> [Task] Make an exact copy of the records below, leaving every image out.
++++++++
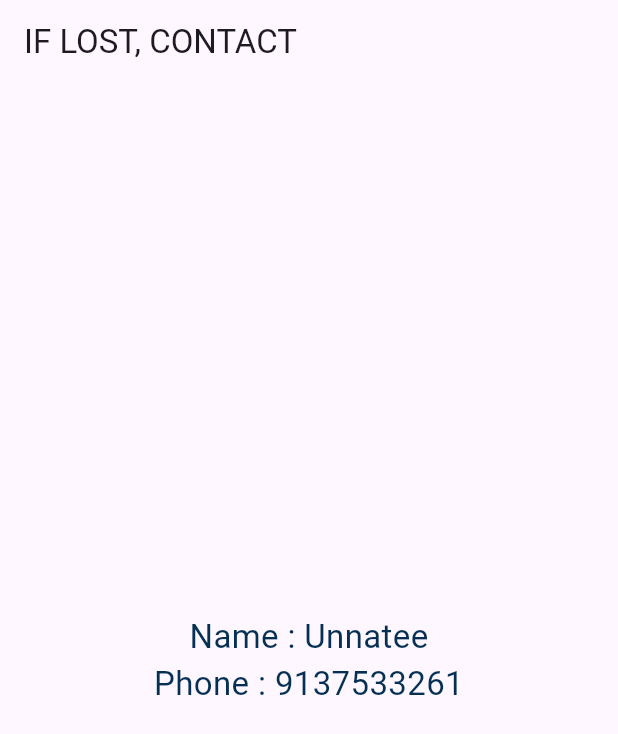
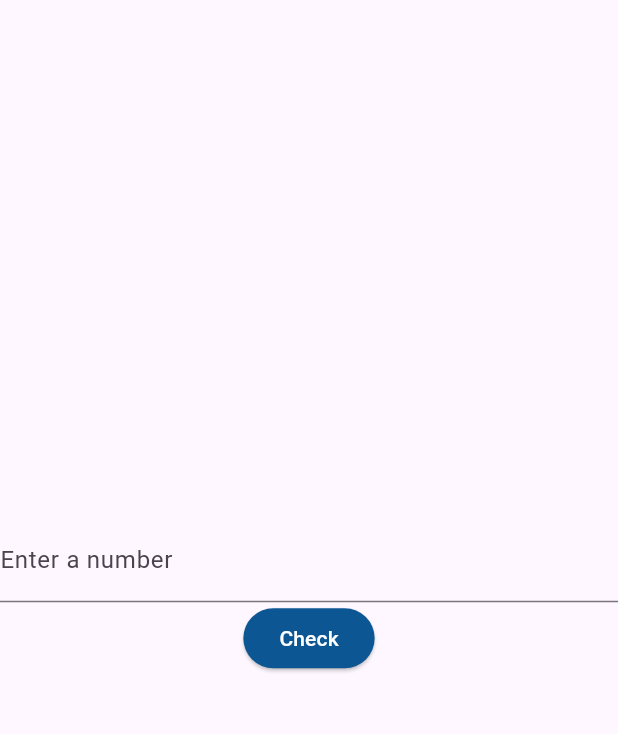
Before and after one commit to UnnateeJigneshSolanki/cyberlog, a Flutter app: the screen it shows after launch, on a phone screen of 412 x 824 dp. Shown: the top 734 px of the screen. Run offline on Flutter 3.47's test engine with Material 3 defaults, Android fonts, the phone set to English and light mode, and no system bars.

Commit message:
Updated the main.dart with new odd/even checker app

```diff
--- a/lib/main.dart
+++ b/lib/main.dart
@@ -1,25 +1,56 @@
-import 'package:flutter/material.dart';
+  import 'package:flutter/material.dart';
 
 void main() {
-  runApp(const myfirstapp());
+  runApp(const OddEvenDemo());
 }
-class myfirstapp extends StatelessWidget{
-  const myfirstapp({super.key});
+
+class OddEvenDemo extends StatelessWidget {
+  const OddEvenDemo({super.key});
   @override
-  Widget build(BuildContext context){
+  Widget build(BuildContext context) {
+    TextEditingController controller = TextEditingController();
+    String result = "";
     return MaterialApp(
       home: Scaffold(
-        appBar: AppBar(
-          title: const Text("IF LOST, CONTACT"),
+        body: StatefulBuilder(
+          builder: (context, setState) {
+            return Center(
+              child: Column(
+                mainAxisAlignment: MainAxisAlignment.center,
+                children: [
+                  TextField(
+                    controller: controller, decoration: const InputDecoration(
+                    labelText: "Enter a number",
+                    ),
+                    keyboardType: TextInputType.number,
+                  ),
+                  ElevatedButton(
+                    style: ElevatedButton.styleFrom(
+                      backgroundColor: const Color.fromARGB(255, 11, 86, 147),
+                      foregroundColor: Colors.white,
+                    ),
+                    onPressed: () {
+                      int number = int.parse(controller.text);
+                      if (number % 2 == 0) {
+                        result = "The number $number is Even.";
+                      } else {
+                        result = "The number $number is Odd.";
+                      }
+                  setState(() {});
+                    },
+                    child: const Text("Check"),
+                  ),
+                  Text(
+                    "$result",
+                    style: const TextStyle(fontSize: 20, color: Color.fromARGB(255, 134, 45, 150),),
+
+                  ),
+                ],
+              ),
+            );
+          },
         ),
-        body: const Center(
-          child: Text("Name : Unnatee\nPhone : 9137533261 ", textAlign: TextAlign.center,
-            style: TextStyle(
-              fontSize: 22,
-              color: Color.fromARGB(255, 6, 48, 83),
-            ), ),
-        )
-      )
+      ),
     );
   }
 }
```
++++++++
> [Answer to the problem]
Before and after one commit to UnnateeJigneshSolanki/cyberlog, a Flutter app: the screen it shows after launch, on a phone screen of 412 x 824 dp. Shown: the top 734 px of the screen. Run offline on Flutter 3.47's test engine with Material 3 defaults, Android fonts, the phone set to English and light mode, and no system bars.

Commit message:
Updated the main.dart with new odd/even checker app

```diff
--- a/lib/main.dart
+++ b/lib/main.dart
@@ -1,25 +1,56 @@
-import 'package:flutter/material.dart';
+  import 'package:flutter/material.dart';
 
 void main() {
-  runApp(const myfirstapp());
+  runApp(const OddEvenDemo());
 }
-class myfirstapp extends StatelessWidget{
-  const myfirstapp({super.key});
+
+class OddEvenDemo extends StatelessWidget {
+  const OddEvenDemo({super.key});
   @override
-  Widget build(BuildContext context){
+  Widget build(BuildContext context) {
+    TextEditingController controller = TextEditingController();
+    String result = "";
     return MaterialApp(
       home: Scaffold(
-        appBar: AppBar(
-          title: const Text("IF LOST, CONTACT"),
+        body: StatefulBuilder(
+          builder: (context, setState) {
+            return Center(
+              child: Column(
+                mainAxisAlignment: MainAxisAlignment.center,
+                children: [
+                  TextField(
+                    controller: controller, decoration: const InputDecoration(
+                    labelText: "Enter a number",
+                    ),
+                    keyboardType: TextInputType.number,
+                  ),
+                  ElevatedButton(
+                    style: ElevatedButton.styleFrom(
+                      backgroundColor: const Color.fromARGB(255, 11, 86, 147),
+                      foregroundColor: Colors.white,
+                    ),
+                    onPressed: () {
+                      int number = int.parse(controller.text);
+                      if (number % 2 == 0) {
+                        result = "The number $number is Even.";
+                      } else {
+                        result = "The number $number is Odd.";
+                      }
+                  setState(() {});
+                    },
+                    child: const Text("Check"),
+                  ),
+                  Text(
+                    "$result",
+                    style: const TextStyle(fontSize: 20, color: Color.fromARGB(255, 134, 45, 150),),
+
+                  ),
+                ],
+              ),
+            );
+          },
         ),
-        body: const Center(
-          child: Text("Name : Unnatee\nPhone : 9137533261 ", textAlign: TextAlign.center,
-            style: TextStyle(
-              fontSize: 22,
-              color: Color.fromARGB(255, 6, 48, 83),
-            ), ),
-        )
-      )
+      ),
     );
   }
 }
```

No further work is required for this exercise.